* Task to carry out
After finding the line that contains "Before and after one commit to felisep/price-notification, a" in the entries below, retype it and every following line precisely, the last included.
(The data Opens)
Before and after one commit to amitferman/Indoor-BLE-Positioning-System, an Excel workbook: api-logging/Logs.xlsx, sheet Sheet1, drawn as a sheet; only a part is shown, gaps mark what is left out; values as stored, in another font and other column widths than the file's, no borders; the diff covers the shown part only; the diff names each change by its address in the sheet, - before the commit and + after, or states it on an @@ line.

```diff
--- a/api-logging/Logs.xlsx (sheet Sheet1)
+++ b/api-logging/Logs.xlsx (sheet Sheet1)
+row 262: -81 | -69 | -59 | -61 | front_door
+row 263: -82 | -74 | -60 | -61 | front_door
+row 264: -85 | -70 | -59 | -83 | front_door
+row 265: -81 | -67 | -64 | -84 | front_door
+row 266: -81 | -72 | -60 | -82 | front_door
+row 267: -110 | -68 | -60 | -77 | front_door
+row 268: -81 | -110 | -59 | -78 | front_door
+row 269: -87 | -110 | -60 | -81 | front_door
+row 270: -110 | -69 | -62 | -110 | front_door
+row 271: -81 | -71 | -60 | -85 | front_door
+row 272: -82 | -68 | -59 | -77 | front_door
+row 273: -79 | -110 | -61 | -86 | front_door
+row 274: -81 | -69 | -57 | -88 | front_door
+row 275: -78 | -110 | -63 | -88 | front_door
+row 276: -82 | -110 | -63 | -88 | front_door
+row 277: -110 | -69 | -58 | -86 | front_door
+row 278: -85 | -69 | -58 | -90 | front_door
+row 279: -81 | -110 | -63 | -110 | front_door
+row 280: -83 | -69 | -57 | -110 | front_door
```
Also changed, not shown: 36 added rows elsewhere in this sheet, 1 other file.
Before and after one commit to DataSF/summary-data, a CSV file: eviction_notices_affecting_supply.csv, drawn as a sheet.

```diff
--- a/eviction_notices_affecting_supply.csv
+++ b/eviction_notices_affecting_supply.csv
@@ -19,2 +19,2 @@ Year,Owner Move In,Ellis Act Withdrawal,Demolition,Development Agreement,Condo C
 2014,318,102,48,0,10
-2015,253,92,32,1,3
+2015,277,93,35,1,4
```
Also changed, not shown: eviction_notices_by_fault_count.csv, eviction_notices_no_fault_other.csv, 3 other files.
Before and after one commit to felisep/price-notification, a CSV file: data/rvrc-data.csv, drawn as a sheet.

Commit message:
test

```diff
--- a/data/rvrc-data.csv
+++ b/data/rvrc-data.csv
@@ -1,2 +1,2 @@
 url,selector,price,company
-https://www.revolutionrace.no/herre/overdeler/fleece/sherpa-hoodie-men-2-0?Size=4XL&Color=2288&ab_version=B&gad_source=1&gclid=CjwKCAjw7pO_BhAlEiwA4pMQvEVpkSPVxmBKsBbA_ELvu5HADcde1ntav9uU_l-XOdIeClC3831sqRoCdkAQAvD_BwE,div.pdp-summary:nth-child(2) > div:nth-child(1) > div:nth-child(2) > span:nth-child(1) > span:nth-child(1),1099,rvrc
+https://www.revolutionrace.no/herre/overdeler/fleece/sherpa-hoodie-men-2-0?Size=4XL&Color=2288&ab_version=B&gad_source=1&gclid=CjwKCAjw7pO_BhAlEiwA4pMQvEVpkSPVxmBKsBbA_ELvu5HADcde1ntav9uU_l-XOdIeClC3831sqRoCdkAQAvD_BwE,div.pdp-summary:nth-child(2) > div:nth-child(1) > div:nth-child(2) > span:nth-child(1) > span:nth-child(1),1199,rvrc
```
(The data Closes)
* Expected answer
Before and after one commit to felisep/price-notification, a CSV file: data/rvrc-data.csv, drawn as a sheet.

Commit message:
test

```diff
--- a/data/rvrc-data.csv
+++ b/data/rvrc-data.csv
@@ -1,2 +1,2 @@
 url,selector,price,company
-https://www.revolutionrace.no/herre/overdeler/fleece/sherpa-hoodie-men-2-0?Size=4XL&Color=2288&ab_version=B&gad_source=1&gclid=CjwKCAjw7pO_BhAlEiwA4pMQvEVpkSPVxmBKsBbA_ELvu5HADcde1ntav9uU_l-XOdIeClC3831sqRoCdkAQAvD_BwE,div.pdp-summary:nth-child(2) > div:nth-child(1) > div:nth-child(2) > span:nth-child(1) > span:nth-child(1),1099,rvrc
+https://www.revolutionrace.no/herre/overdeler/fleece/sherpa-hoodie-men-2-0?Size=4XL&Color=2288&ab_version=B&gad_source=1&gclid=CjwKCAjw7pO_BhAlEiwA4pMQvEVpkSPVxmBKsBbA_ELvu5HADcde1ntav9uU_l-XOdIeClC3831sqRoCdkAQAvD_BwE,div.pdp-summary:nth-child(2) > div:nth-child(1) > div:nth-child(2) > span:nth-child(1) > span:nth-child(1),1199,rvrc
```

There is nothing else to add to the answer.